David returned to the Ellen show last week not as a staff member but as a guest. Ellen was stunned at David's new body, the crowd gave him a standing ovation, and the show gave him thousands of dollars in gift certificates to high-end clothing stores and Whole Foods. Watching the segment, I couldn't help but tear up as David revealed his new physique, and reveled in his hard work and fantastic achievements. See for yourself, and try not to shed tears of joys for my dear friend.

And yet, even as the tears fell, my next thought was a sobering one:

David Garcia is skinnier than me.

This is kind of a big deal because of what happens when you turn that sentence around.

Matt Schwartz is FATTER than David Garcia.

Today, although my Body Mass Index is still technically lower than David's, if the two of us took a picture together, I might conceivably be described as the Chunky One. Indeed, if our high school drama teacher were typecasting Into the Woods today, David might very well be Jack; I might very well be the Baker.

Talk about lighting a fire under me.

I have to lose weight. I know that. I have been overweight for the past several years, ever since law school. I don't feel good at 210. I don't look particularly good at 210. I know from experience that I look and feel my best when I'm below 190–and ideally 180. I've wanted to get back there for a long time. And seeing David accomplish such an amazing feat is enough to really inspire me to get out there and work hard.

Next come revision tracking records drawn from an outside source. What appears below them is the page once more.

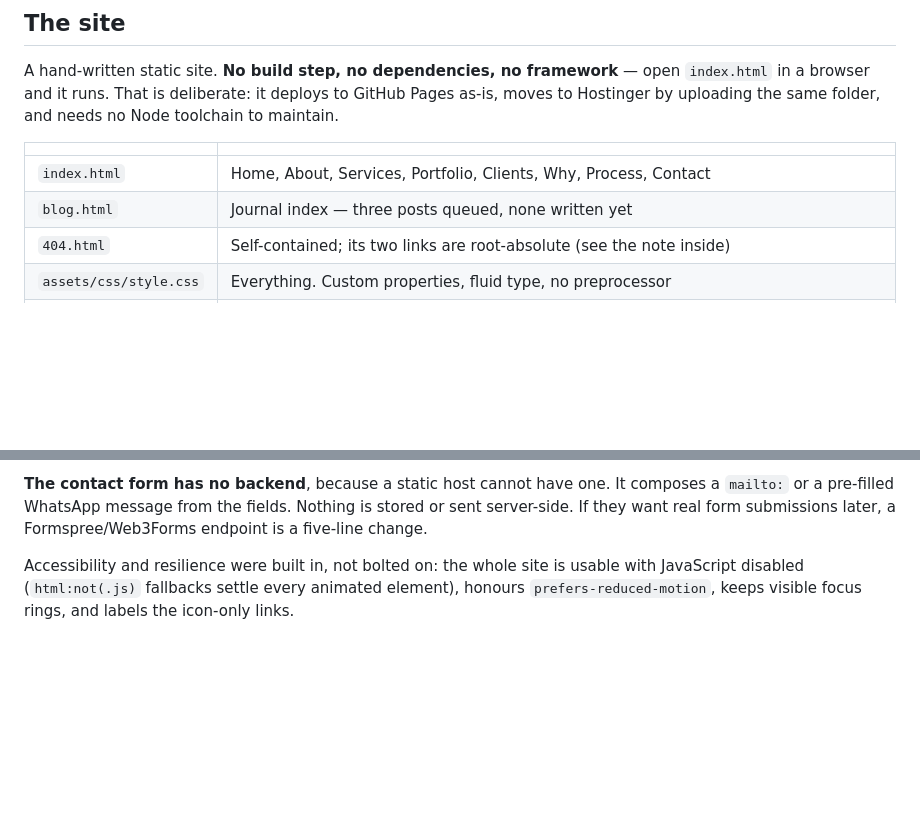
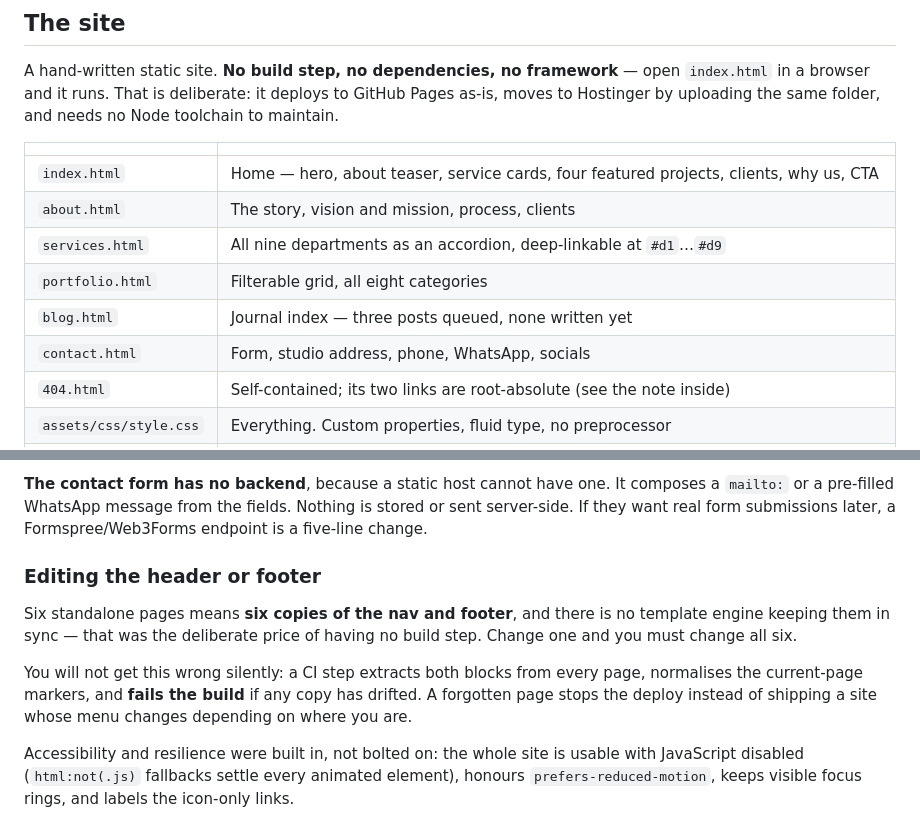
Before and after one commit to roshanvijay37/adhishtam, a Markdown page: README.md, 2 parts joined by grey strips. Drawn GitHub-style; blank space fills up the shorter version.

Commit message:
docs: record the six-page structure and the header/footer rule
Spells out that the nav and footer are duplicated six times on purpose,
that all six must be edited together, and that CI will stop the deploy
if one is forgotten.

```diff
--- a/README.md
+++ b/README.md
@@ -20,8 +20,12 @@ no Node toolchain to maintain.
 
 | | |
 |---|---|
-| `index.html` | Home, About, Services, Portfolio, Clients, Why, Process, Contact |
+| `index.html` | Home — hero, about teaser, service cards, four featured projects, clients, why us, CTA |
+| `about.html` | The story, vision and mission, process, clients |
+| `services.html` | All nine departments as an accordion, deep-linkable at `#d1`…`#d9` |
+| `portfolio.html` | Filterable grid, all eight categories |
 | `blog.html` | Journal index — three posts queued, none written yet |
+| `contact.html` | Form, studio address, phone, WhatsApp, socials |
 | `404.html` | Self-contained; its two links are root-absolute (see the note inside) |
 | `assets/css/style.css` | Everything. Custom properties, fluid type, no preprocessor |
 | `assets/js/main.js` | ~380 lines, vanilla. Preloader, cursor, hex canvas, reveals, accordion, portfolio filter, contact form |
@@ -36,6 +40,17 @@ stand-in until the client names their real display face.
 composes a `mailto:` or a pre-filled WhatsApp message from the fields. Nothing
 is stored or sent server-side. If they want real form submissions later, a
 Formspree/Web3Forms endpoint is a five-line change.
+
+### Editing the header or footer
+
+Six standalone pages means **six copies of the nav and footer**, and there is
+no template engine keeping them in sync — that was the deliberate price of
+having no build step. Change one and you must change all six.
+
+You will not get this wrong silently: a CI step extracts both blocks from every
+page, normalises the current-page markers, and **fails the build** if any copy
+has drifted. A forgotten page stops the deploy instead of shipping a site whose
+menu changes depending on where you are.
 
 Accessibility and resilience were built in, not bolted on: the whole site is
 usable with JavaScript disabled (`html:not(.js)` fallbacks settle every
```
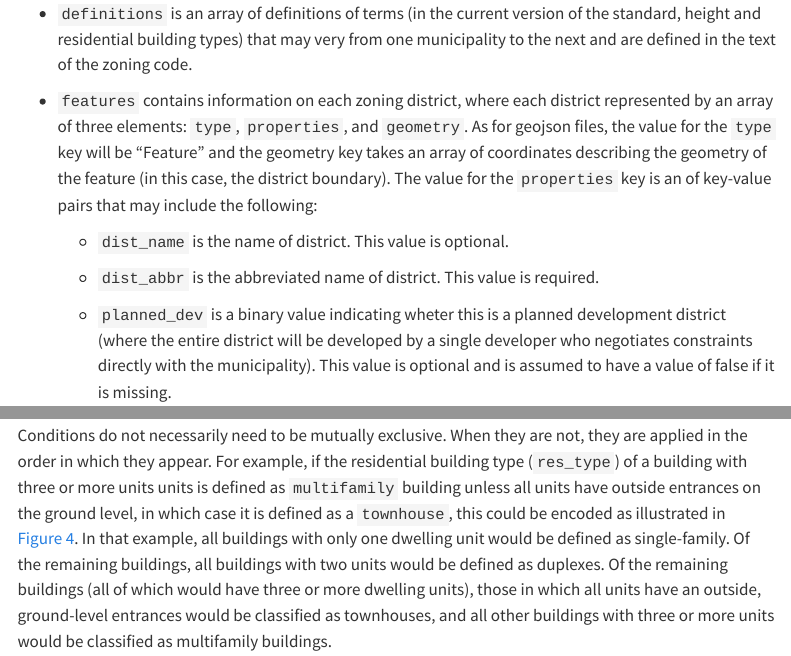
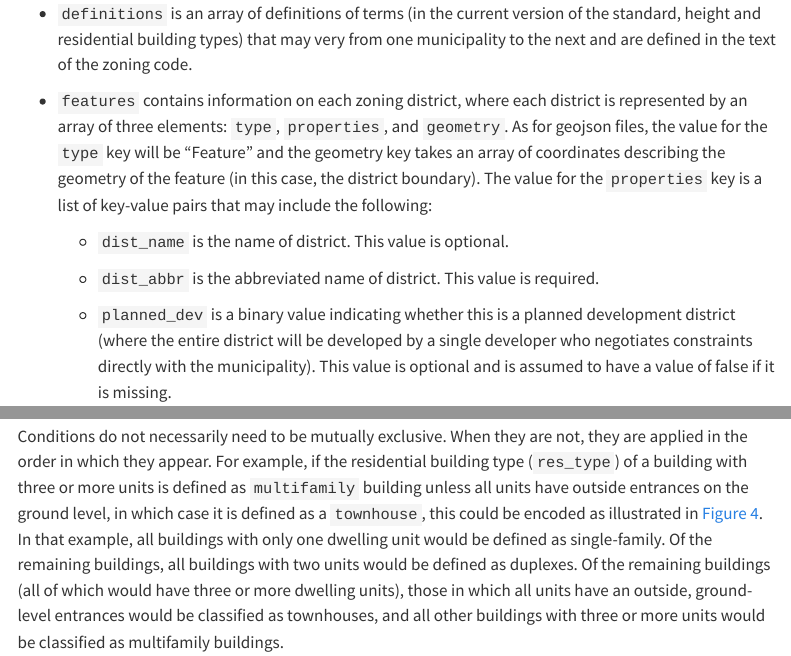
Before and after one commit to vibe-lab-gsd/ozfs-standard, a Quarto document (index.qmd): the page in a window 1100 px wide, from 5010 px down, and a second part further down, joined at a grey line. Rendered offline with R 4.5, knitr and Pandoc in place of Quarto, with nearby package versions; menus at the side of the page are left out.

Commit message:
more typo changes

````diff
--- a/index.qmd
+++ b/index.qmd
@@ -110,13 +110,13 @@ The top level of the file is an array with six key-value pairs:
 
 -   `definitions` is an array of definitions of terms (in the current version of the standard, height and residential building types) that may very from one municipality to the next and are defined in the text of the zoning code.
 
--   `features` contains information on each zoning district, where each district represented by an array of three elements: `type`, `properties`, and `geometry`. As for geojson files, the value for the `type` key will be "Feature" and the geometry key takes an array of coordinates describing the geometry of the feature (in this case, the district boundary). The value for the `properties` key is an of key-value pairs that may include the following:
+-   `features` contains information on each zoning district, where each district is represented by an array of three elements: `type`, `properties`, and `geometry`. As for geojson files, the value for the `type` key will be "Feature" and the geometry key takes an array of coordinates describing the geometry of the feature (in this case, the district boundary). The value for the `properties` key is a list of key-value pairs that may include the following:
 
     -   `dist_name` is the name of district. This value is optional.
 
     -   `dist_abbr` is the abbreviated name of district. This value is required.
 
-    -   `planned_dev` is a binary value indicating wheter this is a planned development district (where the entire district will be developed by a single developer who negotiates constraints directly with the municipality). This value is optional and is assumed to have a value of false if it is missing.
+    -   `planned_dev` is a binary value indicating whether this is a planned development district (where the entire district will be developed by a single developer who negotiates constraints directly with the municipality). This value is optional and is assumed to have a value of false if it is missing.
 
     -   `overlay` is a binary value indicating whether this district is an overlay district (a district that modifies the requirements of any base districts it overlaps). This value is optional and is assumed to have a value of false if it is missing.
 
@@ -161,7 +161,7 @@ here("figures",
   knitr::include_graphics()
 ```
 
-Conditions do not necessarily need to be mutually exclusive. When they are not, they are applied in the order in which they appear. For example, if the residential building type (`res_type`) of a building with three or more units units is defined as `multifamily` building unless all units have outside entrances on the ground level, in which case it is defined as a `townhouse`, this could be encoded as illustrated in @fig-res-type-def-ex. In that example, all buildings with only one dwelling unit would be defined as single-family. Of the remaining buildings, all buildings with two units would be defined as duplexes. Of the remaining buildings (all of which would have three or more dwelling units), those in which all units have an outside, ground-level entrances would be classified as townhouses, and all other buildings with three or more units would be classified as multifamily buildings.
+Conditions do not necessarily need to be mutually exclusive. When they are not, they are applied in the order in which they appear. For example, if the residential building type (`res_type`) of a building with three or more units is defined as `multifamily` building unless all units have outside entrances on the ground level, in which case it is defined as a `townhouse`, this could be encoded as illustrated in @fig-res-type-def-ex. In that example, all buildings with only one dwelling unit would be defined as single-family. Of the remaining buildings, all buildings with two units would be defined as duplexes. Of the remaining buildings (all of which would have three or more dwelling units), those in which all units have an outside, ground-level entrances would be classified as townhouses, and all other buildings with three or more units would be classified as multifamily buildings.
 
 ```{r fig-res-type-def-ex}
 #| fig-cap: "Illustrative example of a residential type definition"
````
Also changed, not shown: index.qmd (2 more changed lines).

And for the last couple weeks, I have been working hard! I joined a gym! I've gone five times, doing four weightlifting workouts and one killer boxing workout that left me panting and vomitous on the floor! And it sucked at the time but now every time I cough or laugh I feel muscles I didn't know I had, and it makes me happy! And already I can feel myself getting stronger, and more energetic, and even people at work have noted that I've started slimming down.

David Garcia used to be the Big Jolly Fat Guy. Now, he is the Amazing Energetic Inspiration. He has achieved "Biggest Loser"-level success. If he can do it, I can do it. And I'm lucky in that I've only got about 25 pounds to lose.

So, thank you Dave. You're an inspiration to us all, and I look forward to one day visiting you in Los Angeles, feasting not on deep fried taquitos but on healthy and delicious food, and maybe even celebrating my own weight loss success with you.

Cheers to old friend David Garcia, my newest Weight Loss Hero!